ICA: Can you tell me more about being a woman in the E & M department and academia (bachelor’s, master’s, doctorate, professor, etc.)?
SK: Obviously, economics is male-dominated. Throughout all my degrees, I experienced almost 70% of the students in my class were males. To give a more extreme example, all the professors that I had in my bachelor’s and master’s degrees were males. At Albion, I observed a similar female-male ratio while teaching. I hope more females do major in economics and management and contribute more to this field. As a female professor, I want them to be part of this movement.
ICA: Can you elaborate more on your experience in Korea and California? How is it different from living in Michigan?
SK: When I was in Korea, I mostly did my education in Seoul, which is the capital of Korea. It is a very crowded, bustling area with four seasons. California was definitely a big change in terms of the weather. It was always sunny without any clouds. I enjoyed the winter there as it was 75 degrees on average. Michigan is similar to Korea in that it has four seasons, but Michigan is more nature friendly. I heard good things about upper Michigan for its amazing scenery. I would like to try to travel up there sometime next year.
ICA: Living in Korea and completing your doctorate in California, why did you choose Albion?

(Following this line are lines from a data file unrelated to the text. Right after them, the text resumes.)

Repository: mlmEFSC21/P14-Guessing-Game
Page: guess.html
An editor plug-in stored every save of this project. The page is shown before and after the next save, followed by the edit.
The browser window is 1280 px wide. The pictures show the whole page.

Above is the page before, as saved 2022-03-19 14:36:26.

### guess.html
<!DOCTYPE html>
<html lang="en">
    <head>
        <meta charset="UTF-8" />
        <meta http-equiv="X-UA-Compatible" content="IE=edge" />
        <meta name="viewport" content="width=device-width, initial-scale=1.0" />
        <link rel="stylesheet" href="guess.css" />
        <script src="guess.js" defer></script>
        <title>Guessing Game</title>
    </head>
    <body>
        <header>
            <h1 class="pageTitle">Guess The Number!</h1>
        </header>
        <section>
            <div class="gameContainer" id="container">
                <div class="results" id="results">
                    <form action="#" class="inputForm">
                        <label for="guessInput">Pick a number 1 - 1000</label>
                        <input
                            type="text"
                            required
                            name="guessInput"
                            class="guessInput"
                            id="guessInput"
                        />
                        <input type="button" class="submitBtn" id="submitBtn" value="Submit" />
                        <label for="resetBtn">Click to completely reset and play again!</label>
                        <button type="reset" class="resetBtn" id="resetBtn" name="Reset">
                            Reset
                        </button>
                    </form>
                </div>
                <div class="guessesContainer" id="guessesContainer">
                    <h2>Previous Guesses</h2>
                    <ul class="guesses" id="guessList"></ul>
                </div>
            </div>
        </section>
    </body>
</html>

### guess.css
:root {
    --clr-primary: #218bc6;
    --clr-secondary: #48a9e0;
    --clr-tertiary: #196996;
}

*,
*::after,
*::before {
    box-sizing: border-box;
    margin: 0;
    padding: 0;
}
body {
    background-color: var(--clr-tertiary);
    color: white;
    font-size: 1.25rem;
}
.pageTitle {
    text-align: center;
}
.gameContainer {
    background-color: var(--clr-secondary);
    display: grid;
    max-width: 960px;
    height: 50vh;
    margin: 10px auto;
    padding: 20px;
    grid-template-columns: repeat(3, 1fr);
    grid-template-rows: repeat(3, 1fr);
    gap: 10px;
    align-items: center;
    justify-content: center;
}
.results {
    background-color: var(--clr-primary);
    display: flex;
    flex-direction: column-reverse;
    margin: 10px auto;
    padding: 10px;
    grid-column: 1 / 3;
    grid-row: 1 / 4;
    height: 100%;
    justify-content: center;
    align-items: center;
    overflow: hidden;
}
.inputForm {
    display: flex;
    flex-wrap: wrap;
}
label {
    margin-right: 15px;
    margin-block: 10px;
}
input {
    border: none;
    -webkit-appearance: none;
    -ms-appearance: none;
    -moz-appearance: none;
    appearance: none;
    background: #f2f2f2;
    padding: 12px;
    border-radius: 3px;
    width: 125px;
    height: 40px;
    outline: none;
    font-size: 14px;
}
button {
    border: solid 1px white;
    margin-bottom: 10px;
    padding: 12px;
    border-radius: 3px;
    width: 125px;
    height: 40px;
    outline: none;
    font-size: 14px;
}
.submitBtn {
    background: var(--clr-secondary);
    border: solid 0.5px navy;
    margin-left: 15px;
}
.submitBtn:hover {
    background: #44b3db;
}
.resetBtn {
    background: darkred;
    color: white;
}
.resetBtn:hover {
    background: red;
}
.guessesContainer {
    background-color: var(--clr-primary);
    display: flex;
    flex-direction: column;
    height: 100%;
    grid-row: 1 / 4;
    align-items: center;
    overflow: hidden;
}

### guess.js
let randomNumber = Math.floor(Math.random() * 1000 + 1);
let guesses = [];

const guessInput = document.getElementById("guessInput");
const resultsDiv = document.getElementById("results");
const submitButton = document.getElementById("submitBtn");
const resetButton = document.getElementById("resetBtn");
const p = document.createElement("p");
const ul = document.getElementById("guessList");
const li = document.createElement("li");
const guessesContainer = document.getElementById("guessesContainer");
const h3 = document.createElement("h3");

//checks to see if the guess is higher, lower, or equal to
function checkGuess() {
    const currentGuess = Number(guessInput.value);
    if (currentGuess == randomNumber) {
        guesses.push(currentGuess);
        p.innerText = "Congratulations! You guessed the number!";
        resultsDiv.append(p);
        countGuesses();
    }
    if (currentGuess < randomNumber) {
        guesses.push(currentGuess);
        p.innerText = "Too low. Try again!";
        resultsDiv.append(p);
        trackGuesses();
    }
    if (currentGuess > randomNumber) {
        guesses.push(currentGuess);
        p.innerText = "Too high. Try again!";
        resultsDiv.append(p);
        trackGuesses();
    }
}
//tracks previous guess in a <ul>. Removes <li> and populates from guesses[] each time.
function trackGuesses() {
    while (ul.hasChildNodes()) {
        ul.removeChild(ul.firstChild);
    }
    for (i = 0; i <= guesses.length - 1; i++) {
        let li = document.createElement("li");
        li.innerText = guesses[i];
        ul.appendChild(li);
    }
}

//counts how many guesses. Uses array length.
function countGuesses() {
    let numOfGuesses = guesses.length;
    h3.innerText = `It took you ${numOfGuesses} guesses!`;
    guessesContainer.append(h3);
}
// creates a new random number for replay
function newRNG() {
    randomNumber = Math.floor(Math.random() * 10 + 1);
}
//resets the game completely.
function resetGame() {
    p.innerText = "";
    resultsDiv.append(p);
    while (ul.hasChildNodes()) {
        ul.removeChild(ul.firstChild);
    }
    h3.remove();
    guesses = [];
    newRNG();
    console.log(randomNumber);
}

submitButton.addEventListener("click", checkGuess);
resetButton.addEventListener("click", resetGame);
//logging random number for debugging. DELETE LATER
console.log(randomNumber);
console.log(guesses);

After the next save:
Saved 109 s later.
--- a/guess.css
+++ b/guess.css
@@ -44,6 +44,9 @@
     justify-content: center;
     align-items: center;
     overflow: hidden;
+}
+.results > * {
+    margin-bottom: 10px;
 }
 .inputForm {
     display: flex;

SK: I wanted to teach at a liberal arts college where I can interact closely with students. During my interview, I also had a good impression of the college in that the professors are all active in research and care about students. The location of Albion was also great in that there is a good network of colleges nearby.